Mark Igloliorte (1977- Corner Brook, NL) is an interdisciplinary artist who utilizes painting, as well as performance and installation. Igloliorte is described as an observational artist, who continuously frames and reframes the world around him, not settling on one perspective. His enthusiasm for skateboarding, kayaking, and surfing inform the perspectival shifts he employs in his work. Igloliorte first learned to skateboard at the age of 16 when his family moved back to Corner Brook, Newfoundland after having spent most of his childhood in Happy Valley-Goose Bay. Since this point, skateboarding has played a prominent role in his practice-based art making. This is furthered by his interest in bringing to the surface the inherent indigenous roots of skateboarding, which is an offshoot of surfing, a practice started by the Na Kanaka Maoli (Native Hawaiians) [1].

Igloliorte’s practice-based approach to his work means that he works across many mediums, including observational painting and drawing as well as sculpture, performance, documentationand installation. He intertwines art historical references, practices and the materiality of his practice with his own experience of identity and culture [2]. In particular he investigates the paradoxes that lie within his merging of traditional and contemporary methods:

“I’m really thinking about what kind of culture you take on in your life and what kind of culture you’re born into... For example, skateboarding is something that I chose to pursue. But my family history, my being Inuit: this wasn’t my decision. I think it’s interesting to bring those two things together and see where they overlap [3].”

Igloliorte received his BFA from the Nova Scotia College of Art and Design (NSCAD) in 2003 a Bachelor’s of Education at Memorial University, St. John’s in 2005 and an MFA from Concordia University in 2010. Throughout his education, Igloliorte would constantly return to Newfoundland and Labrador, as well as other communities in the north, to stay connected with Inuit culture and to work with at-risk Inuit youth [4]. He first gained commercial recognition in Montréal where he participated in many solo and group exhibitions. Igloliorte has also participated in substantial national exhibitions such as, Beat Nation: Art, Hip Hop, and Aboriginal Culture (2012-2014) which travelled across Canada. He was a part of the first annual iNuit Blanche art festival which took place in October 2016. He has also received a number of awards and grants, including the Lillian Vineberg Award in Painting and Drawing. Igloliorte has travelled and lived throughout Canada as both an artist and educator. He currently resides in Vancouver, BC where he teaches at Emily Carr University of Art and Design.

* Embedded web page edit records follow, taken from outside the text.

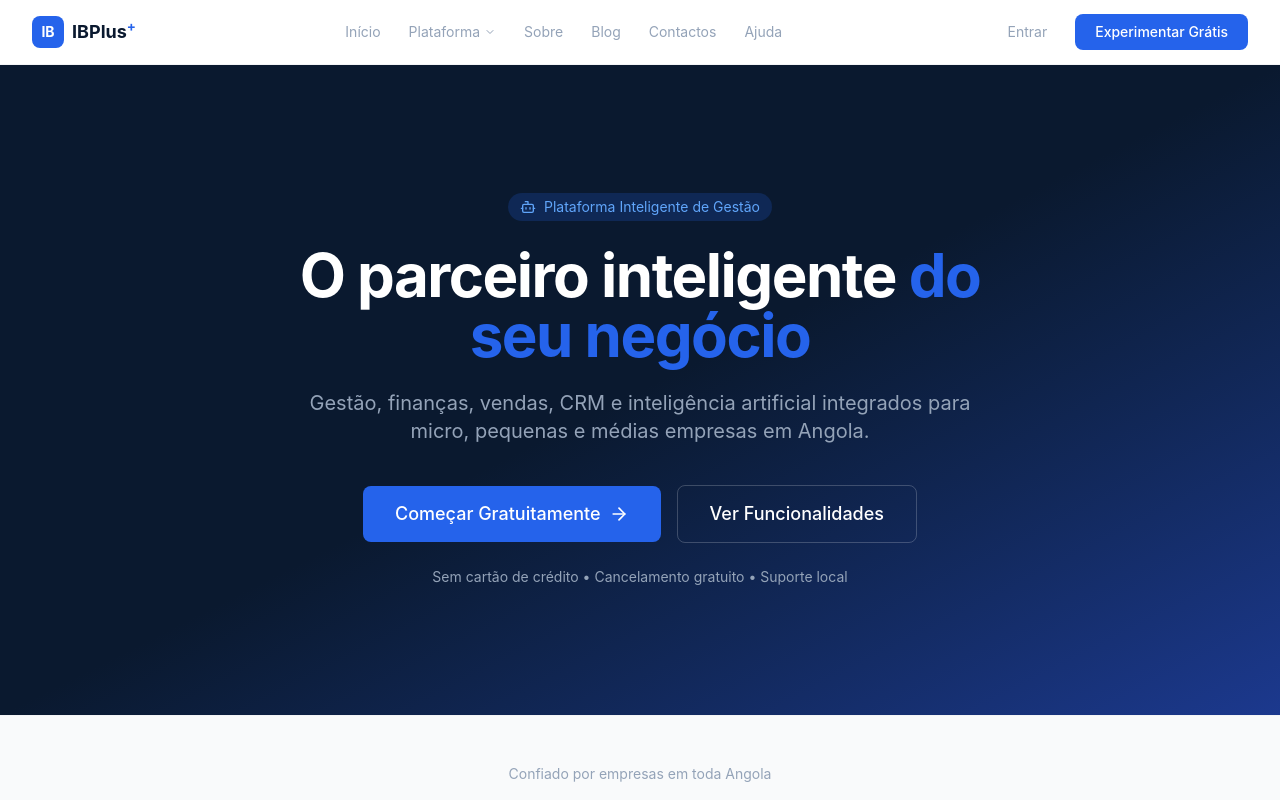
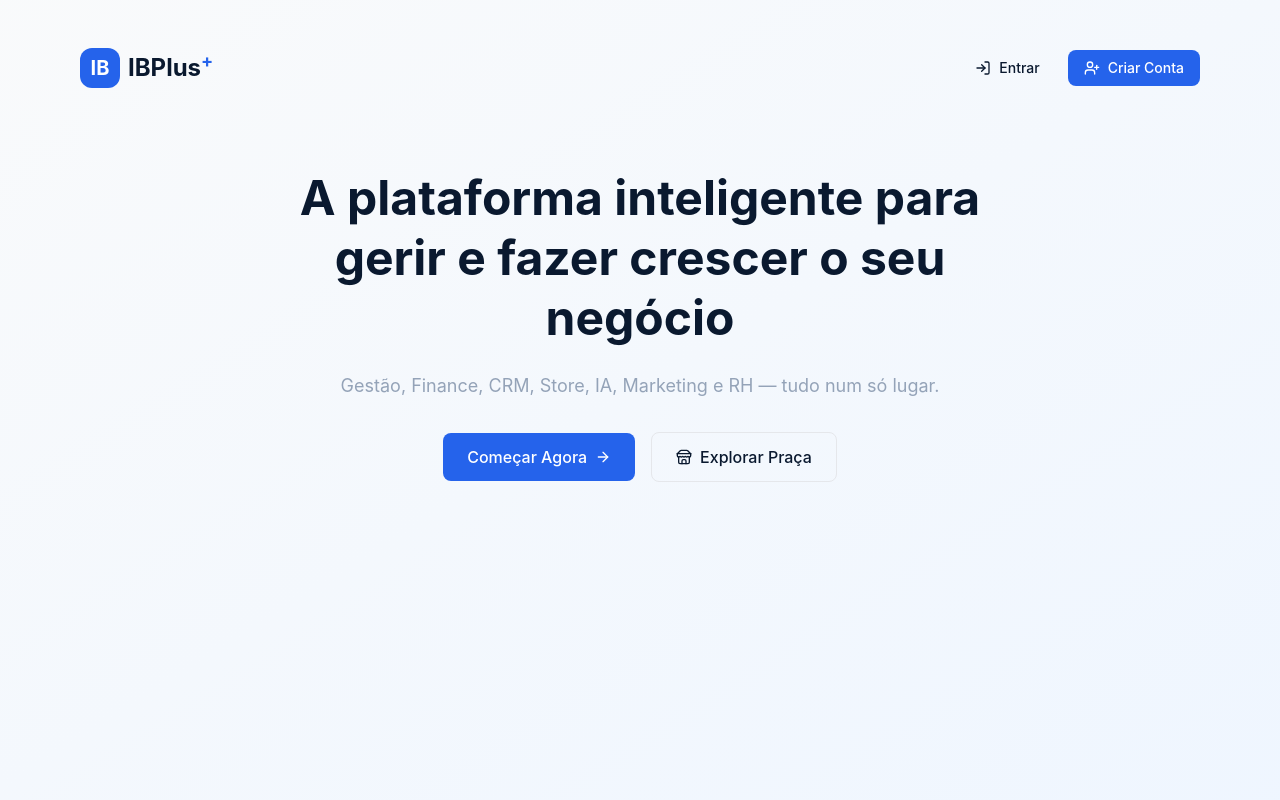
Before and after one commit to niltongraca/ibplus, a Next.js app: page / in a window 1280 px wide. Shown: the top 800 px of the page. Built offline with nearby package versions, Linux system fonts and the light colour scheme; no server answers.

Commit message:
feat: add landing page at / with auth-aware redirect

```diff
--- /dev/null
+++ b/src/app/page.tsx
@@ -0,0 +1,67 @@
+"use client";
+
+import { useEffect } from "react";
+import Link from "next/link";
+import { useRouter } from "next/navigation";
+import { useAuth } from "@/contexts/AuthContext";
+import { Store, ArrowRight, LogIn, UserPlus } from "lucide-react";
+
+export default function HomePage() {
+  const { user, loading } = useAuth();
+  const router = useRouter();
+
+  useEffect(() => {
+    if (!loading && user) {
+      const defaultRoute = user.role === "admin" ? "/admin" : "/gestao/dashboard";
+      router.replace(defaultRoute);
+    }
+  }, [user, loading, router]);
+
+  if (loading) {
+    return (
+      <div className="min-h-screen bg-gradient-to-br from-gray-50 to-blue-50 flex items-center justify-center">
+        <div className="animate-pulse text-ib-muted">A carregar...</div>
+      </div>
+    );
+  }
+
+  if (user) return null;
+
+  return (
+    <div className="min-h-screen bg-gradient-to-br from-gray-50 to-blue-50">
+      <div className="max-w-6xl mx-auto px-4 py-12">
+        <div className="flex items-center justify-between mb-20">
+          <div className="flex items-center gap-2">
+            <div className="h-10 w-10 rounded-xl bg-ib-accent flex items-center justify-center font-bold text-xl text-white">IB</div>
+            <span className="font-bold text-2xl text-ib-primary">IBPlus<sup className="text-ib-accent font-bold">+</sup></span>
+          </div>
+          <div className="flex items-center gap-3">
+            <Link href="/login" className="flex items-center gap-2 px-4 py-2 text-sm font-medium text-ib-primary hover:bg-gray-100 rounded-lg transition-colors">
+              <LogIn className="w-4 h-4" /> Entrar
+            </Link>
+            <Link href="/cadastro" className="flex items-center gap-2 px-4 py-2 text-sm font-medium bg-ib-accent text-white rounded-lg hover:bg-blue-700 transition-colors">
+              <UserPlus className="w-4 h-4" /> Criar Conta
+            </Link>
+          </div>
+        </div>
+
+        <div className="text-center max-w-3xl mx-auto mb-16">
+          <h1 className="text-5xl font-bold text-ib-primary mb-6 leading-tight">
+            A plataforma inteligente para gerir e fazer crescer o seu negócio
+          </h1>
+          <p className="text-lg text-ib-muted mb-8">
+            Gestão, Finance, CRM, Store, IA, Marketing e RH — tudo num só lugar.
+          </p>
+          <div className="flex items-center justify-center gap-4">
+            <Link href="/cadastro" className="inline-flex items-center gap-2 px-6 py-3 bg-ib-accent text-white rounded-lg font-medium hover:bg-blue-700 transition-colors text-base">
+              Começar Agora <ArrowRight className="w-4 h-4" />
+            </Link>
+            <Link href="/praca" className="inline-flex items-center gap-2 px-6 py-3 border border-gray-200 text-ib-primary rounded-lg font-medium hover:bg-gray-50 transition-colors text-base">
+              <Store className="w-4 h-4" /> Explorar Praça
+            </Link>
+          </div>
+        </div>
+      </div>
+    </div>
+  );
+}
```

Citations/Footnotes

1. Tarah Hogue and Jordan Wilson, “Through the careful observation of Sightlines and Surfaces the Art of Mark Igloliorte,” Inuit Art Quarterly 29, no.3 (Fall 2016): 30.
2. David Balzer, “Pushing Forward: Mark Igloliorte and the Observational Life,” Canadian Art (Summer 2013), accessed April 27, 2017, http://canadianart.ca/features/mark-igloliorte/
3. Kaelan Unrau, “Canadian artist Mark Igloliorte paints a series of ‘growing and experimenting’” Beatroute May 28, 2015, accessed April 27, 2017, http://beatroute.ca/2015/05/28/canadian-artist-mark-igloliorte-paints-a-series-of-growing-and-experimenting/
4. Balzer, “Pushing Forward: Mark Igloliorte and the Observational Life” http://canadianart.ca/features/mark-igloliorte/